EXERCISE:
Search the material for the string "color" and copy each line where it occurs.

SOURCE DATA:

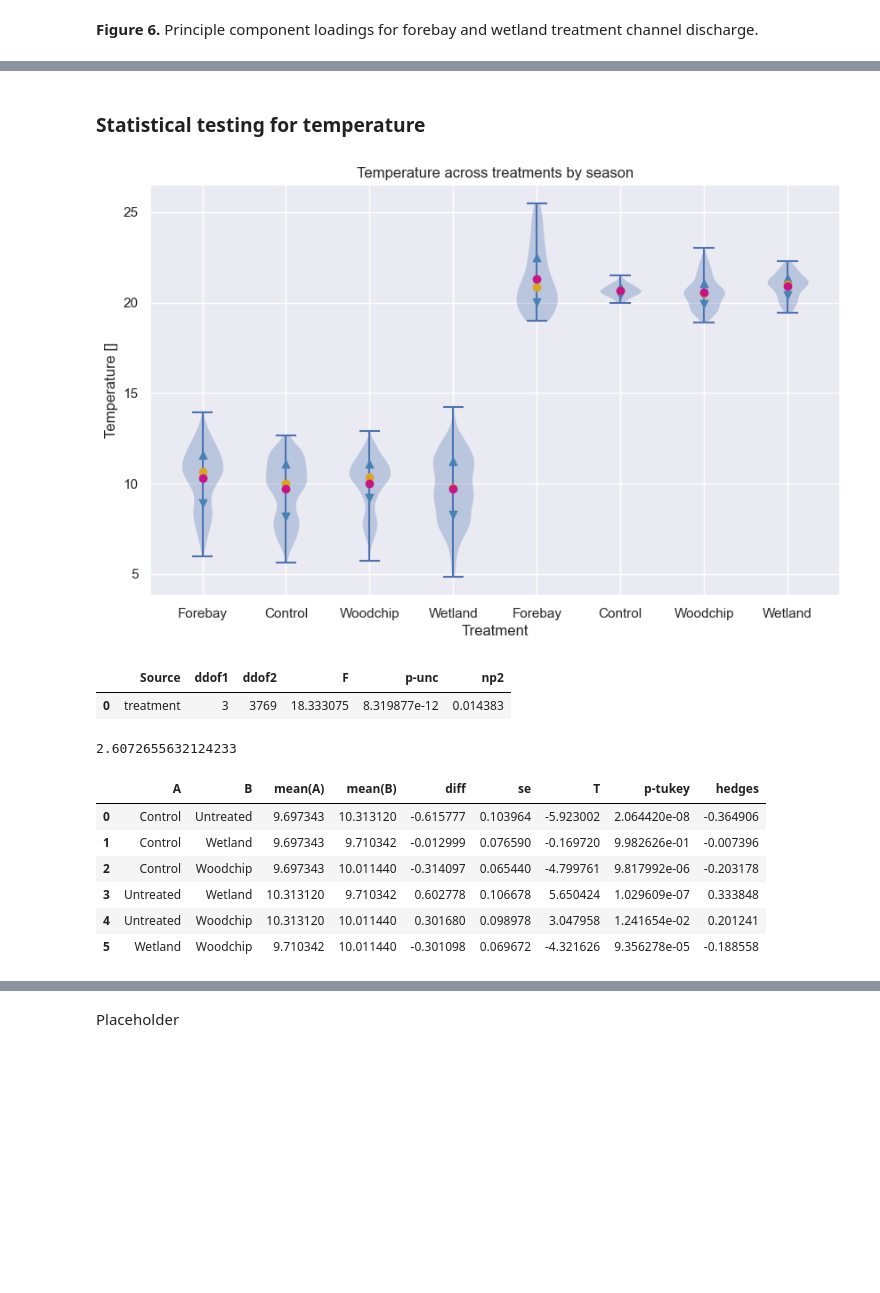
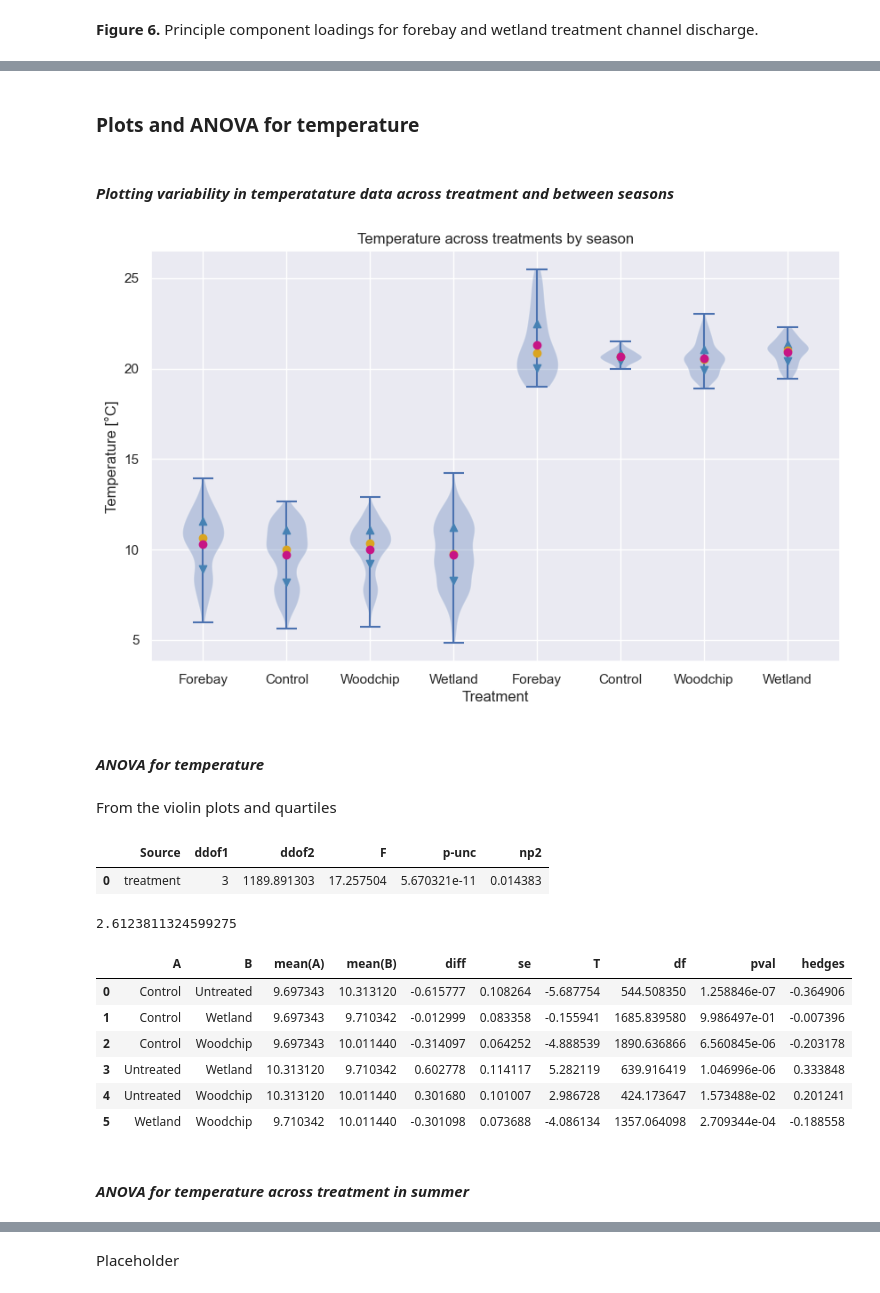
Before and after one commit to kmduncan1/MS263_BioreactorProject, a Jupyter notebook: ProjectNotebook.ipynb, the cells around one changed output, grey strips where cells are left out. Drawn from its saved outputs; the diff is of its cells as text; code cells hidden in the pictures; blank space fills up the shorter version.

```diff
--- a/ProjectNotebook.ipynb
+++ b/ProjectNotebook.ipynb
@@ -575,53 +589,61 @@ The only potential exception to this was the _Hydrocotyle_ treatments. Factor lo
 # %% [markdown]
-### Statistical testing for temperature
+### Plots and ANOVA for temperature
+# %% [markdown]
+#### *Plotting variability in temperatature data across treatment and between seasons*
 # %%
 #Polating an array with temperature data for treatments across seasons
 seasonaltempdata = [forebay_wintertemps['temp'], control_wintertemps['temp'], woodchip_wintertemps['temp'], wetland_wintertemps['temp'], forebay_summertemps['temp'], control_summertemps['temp'], woodchip_summertemps['temp'], wetland_summertemps['temp']]
 
 #Creating a list for labels
 seasonaltemplabels = ['Forebay', 'Control', 'Woodchip', 'Wetland', 'Forebay', 'Control', 'Woodchip', 'Wetland']
 
 #Initialize violin plot
 sns.set()
 plt.figure(figsize=(10, 6))
 vp = plt.violinplot(seasonaltempdata)
 
 #Add axes labels and title
 plt.xticks(range(1, len(seasonaltemplabels) + 1), seasonaltemplabels)
 plt.title('Temperature across treatments by season')
 plt.xlabel('Treatment')
-plt.ylabel('Temperature []')
+plt.ylabel('Temperature [°C]')
 
 #Add markers for median, average, first quartile, and third quartile across treatments
 for i in range(len(seasonaltempdata)):
     Tquartiles = np.percentile(seasonaltempdata[i], [25, 50, 75])
     plt.scatter(i + 1, Tquartiles[0], color='steelblue', marker='v', zorder=5)
     plt.scatter(i + 1, Tquartiles[2], color='steelblue', marker='^', zorder=5)
     plt.scatter(i + 1, Tquartiles[1], color='goldenrod', marker='o', zorder=5)
     plt.scatter(i + 1, np.average(seasonaltempdata[i].values), color='mediumvioletred', marker='o', zorder=5)
 # %% [output]
-[figure, old version]
+[figure, new version]
+# %% [markdown]
+#### *ANOVA for temperature*
+# %% [markdown]
+From the violin plots and quartiles
 # %%
 #ANOVA for winter temeperatures across treatment
-pg.anova(data=dfsub_wintertempall, dv='temp', between='treatment')
+pg.welch_anova(data=dfsub_wintertempall, dv='temp', between='treatment')
 # %% [output]
 |  | Source | ddof1 | ddof2 | F | p-unc | np2 |
-| 0 | treatment | 3 | 3769 | 18.333075 | 8.319877e-12 | 0.014383 |
+| 0 | treatment | 3 | 1189.891303 | 17.257504 | 5.670321e-11 | 0.014383 |
 # %%
 #F-value for
-stats.f.ppf(0.95, 3, 3769)
+stats.f.ppf(0.95, 3, 1189.981)
 # %% [output]
-2.6072655632124233
+2.6123811324599275
 # %%
 #Pairwise Tukey post-hoc for temperature in winter treatment
-pg.pairwise_tukey(data=dfsub_wintertempall, dv='temp', between='treatment')
+pg.pairwise_gameshowell(data=dfsub_wintertempall, dv='temp', between='treatment')
 # %% [output]
-|  | A | B | mean(A) | mean(B) | diff | se | T | p-tukey | hedges |
-| 0 | Control | Untreated | 9.697343 | 10.313120 | -0.615777 | 0.103964 | -5.923002 | 2.064420e-08 | -0.364906 |
-| 1 | Control | Wetland | 9.697343 | 9.710342 | -0.012999 | 0.076590 | -0.169720 | 9.982626e-01 | -0.007396 |
-| 2 | Control | Woodchip | 9.697343 | 10.011440 | -0.314097 | 0.065440 | -4.799761 | 9.817992e-06 | -0.203178 |
-| 3 | Untreated | Wetland | 10.313120 | 9.710342 | 0.602778 | 0.106678 | 5.650424 | 1.029609e-07 | 0.333848 |
-| 4 | Untreated | Woodchip | 10.313120 | 10.011440 | 0.301680 | 0.098978 | 3.047958 | 1.241654e-02 | 0.201241 |
-| 5 | Wetland | Woodchip | 9.710342 | 10.011440 | -0.301098 | 0.069672 | -4.321626 | 9.356278e-05 | -0.188558 |
+|  | A | B | mean(A) | mean(B) | diff | se | T | df | pval | hedges |
+| 0 | Control | Untreated | 9.697343 | 10.313120 | -0.615777 | 0.108264 | -5.687754 | 544.508350 | 1.258846e-07 | -0.364906 |
+| 1 | Control | Wetland | 9.697343 | 9.710342 | -0.012999 | 0.083358 | -0.155941 | 1685.839580 | 9.986497e-01 | -0.007396 |
+| 2 | Control | Woodchip | 9.697343 | 10.011440 | -0.314097 | 0.064252 | -4.888539 | 1890.636866 | 6.560845e-06 | -0.203178 |
+| 3 | Untreated | Wetland | 10.313120 | 9.710342 | 0.602778 | 0.114117 | 5.282119 | 639.916419 | 1.046996e-06 | 0.333848 |
+| 4 | Untreated | Woodchip | 10.313120 | 10.011440 | 0.301680 | 0.101007 | 2.986728 | 424.173647 | 1.573488e-02 | 0.201241 |
+| 5 | Wetland | Woodchip | 9.710342 | 10.011440 | -0.301098 | 0.073688 | -4.086134 | 1357.064098 | 2.709344e-04 | -0.188558 |
+# %% [markdown]
+#### *ANOVA for temperature across treatment in summer*
 # %%
 #ANOVA for winter temeperatures across treatment
```
Also changed, not shown: parts of 28 cells of this notebook.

EXERCISE RESPONSE:
     plt.scatter(i + 1, Tquartiles[0], color='steelblue', marker='v', zorder=5)
     plt.scatter(i + 1, Tquartiles[2], color='steelblue', marker='^', zorder=5)
     plt.scatter(i + 1, Tquartiles[1], color='goldenrod', marker='o', zorder=5)
     plt.scatter(i + 1, np.average(seasonaltempdata[i].values), color='mediumvioletred', marker='o', zorder=5)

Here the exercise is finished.